U.S. telecoms customers tend to stick with one carrier for years, providing companies with a steady, predictable stream of cash. As more people rely on cell phones for social media, banking or news and entertainment, the lines have blurred between telecom, content and cable companies, just as so-called 5G technology promises to make mobile phones even more powerful.
T-Mobile US reported on Thursday that it beat analysts’ estimates for second-quarter net new phone subscribers who pay a monthly bill. The carrier said it added a net 710,000 phone subscribers in the three months ended June 30.
Federal Communications Commission Chairman Ajit Pai has given his blessing to the merger in principle and said in a statement on Friday he would soon circulate a formal order.
The FCC is expected to give Dish more time to use spectrum it previously acquired but also impose strict penalties if it fails to create a consumer wireless network within a set timeframe.
Dish has spent years stockpiling wireless spectrum and faced a looming March 2020 deadline to build a product using the spectrum in order to fulfill its license requirements.

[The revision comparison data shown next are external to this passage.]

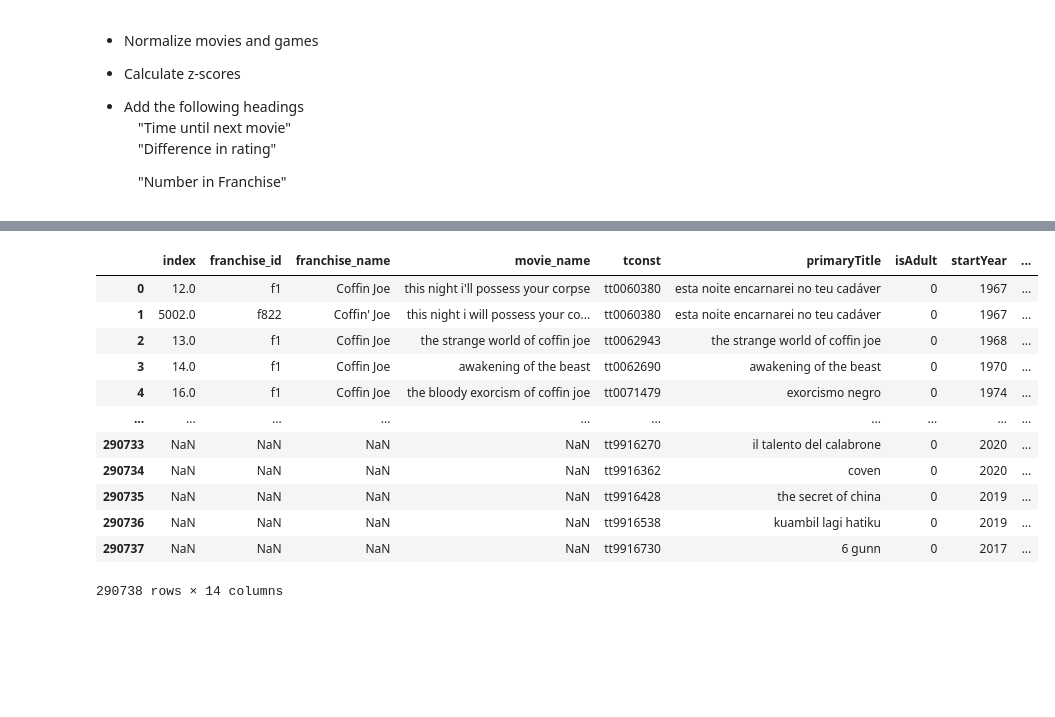
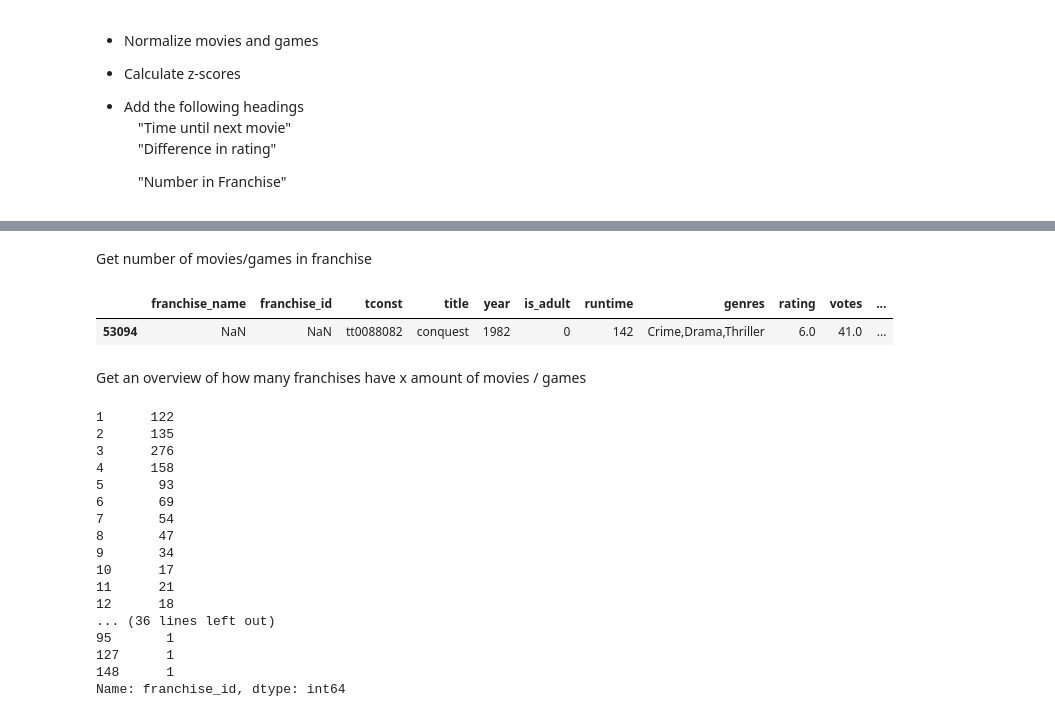
Before and after one commit to adambrennan150/Franchises, a Jupyter notebook: Initial_Analysis.ipynb, the cells around one changed output, grey strips where cells are left out. Drawn from its saved outputs; the diff is of its cells as text; code cells hidden in the pictures; blank space fills up the shorter version.

```diff
--- a/Initial_Analysis.ipynb
+++ b/Initial_Analysis.ipynb
@@ -10,0 +13,5 @@ games_df = pd.read_csv("clean_games_with_franchises.csv", index_col = 0)
+# %%
+games_df = games_df.drop("titleType", axis = 1)
+games_df = games_df.rename(columns = {"rating": "age_rating", "startYear": "year", "primaryTitle": "title", "averageRating": "rating", "numVotes": "votes", "isAdult" : "is_adult"})
+movies_df = movies_df.rename(columns={"startYear": "year", "primaryTitle": "title", "isAdult" : "is_adult", "runtimeMinutes": "runtime", "averageRating": "rating", "numVotes": "votes"})
+movies_df = movies_df[["franchise_name", "franchise_id", "tconst", "title", "year", "is_adult", "runtime", "genres", "rating", "votes"]]
@@ -56,17 +36,9 @@ grp.get_group('f0')
+# %% [markdown]
+Get number of movies/games in franchise
 # %%
 movies_df['franchise_count'] = movies_df['franchise_id'].map(movies_df['franchise_id'].value_counts())
-movies_df
+games_df['franchise_count'] = games_df['franchise_id'].map(games_df['franchise_id'].value_counts())
+movies_df.sample()
 # %% [output]
-|  | index | franchise_id | franchise_name | movie_name | tconst | primaryTitle | isAdult | startYear | ... |
-| 0 | 12.0 | f1 | Coffin Joe | this night i'll possess your corpse | tt0060380 | esta noite encarnarei no teu cadáver | 0 | 1967 | ... |
-| 1 | 5002.0 | f822 | Coffin' Joe | this night i will possess your co... | tt0060380 | esta noite encarnarei no teu cadáver | 0 | 1967 | ... |
-| 2 | 13.0 | f1 | Coffin Joe | the strange world of coffin joe | tt0062943 | the strange world of coffin joe | 0 | 1968 | ... |
-| 3 | 14.0 | f1 | Coffin Joe | awakening of the beast | tt0062690 | awakening of the beast | 0 | 1970 | ... |
-| 4 | 16.0 | f1 | Coffin Joe | the bloody exorcism of coffin joe | tt0071479 | exorcismo negro | 0 | 1974 | ... |
-| ... | ... | ... | ... | ... | ... | ... | ... | ... | ... |
-| 290733 | NaN | NaN | NaN | NaN | tt9916270 | il talento del calabrone | 0 | 2020 | ... |
-| 290734 | NaN | NaN | NaN | NaN | tt9916362 | coven | 0 | 2020 | ... |
-| 290735 | NaN | NaN | NaN | NaN | tt9916428 | the secret of china | 0 | 2019 | ... |
-| 290736 | NaN | NaN | NaN | NaN | tt9916538 | kuambil lagi hatiku | 0 | 2019 | ... |
-| 290737 | NaN | NaN | NaN | NaN | tt9916730 | 6 gunn | 0 | 2017 | ... |
+|  | franchise_name | franchise_id | tconst | title | year | is_adult | runtime | genres | rating | votes | ... |
+| 53094 | NaN | NaN | tt0088082 | conquest | 1982 | 0 | 142 | Crime,Drama,Thriller | 6.0 | 41.0 | ... |
-290738 rows × 14 columns
@@ -76,0 +45,22 @@ movies_df['Position'] = movies_df.groupby("franchise_id")["startYear"].rank(meth
+# %% [markdown]
+Get an overview of how many franchises have x amount of movies / games
+# %%
+movies_df["franchise_id"].value_counts().value_counts().sort_index()
+# %% [output]
+1      122
+2      135
+3      276
+4      158
+5       93
+6       69
+7       54
+8       47
+9       34
+10      17
+11      21
+12      18
+... (36 lines left out)
+95       1
+127      1
+148      1
+Name: franchise_id, dtype: int64
```
Also changed, not shown: parts of 53 cells of this notebook.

Skeptics of the deal worked out by the Justice Department, Sprint and T-Mobile include Senators Mike Lee, a Republican, and Amy Klobuchar, a Democrat. They are the top lawmakers on the Senate Judiciary Committee’s antitrust subcommittee.
Lee said he was hopeful the divestiture would succeed but said he was uneasy about Dish’s dual role as a critic of the transaction and a buyer of divested assets. “I have concerns whenever government joins hands with industry to cobble together a would-be competitor, particularly one who so stridently opposed the merger earlier this year,” he said in a statement.
Klobuchar, who is running for president, reiterated that she had wanted the government to block the merger. “It looked like a bad deal then, and it looks like a bad deal today, despite the parties’ promises and this proposed consent decree,” she said.
Consumer advocacy groups like Public Citizen criticized the Justice Department sharply for declining to block the merger. “Prices will rise, service will suffer, and it is pure speculation to assert that this will benefit 5G,” the group said in a statement.
Reporting by Diane Bartz and David Shepardson; Additional reporting by Nick Zieminski in New York; Editing by Paul Simao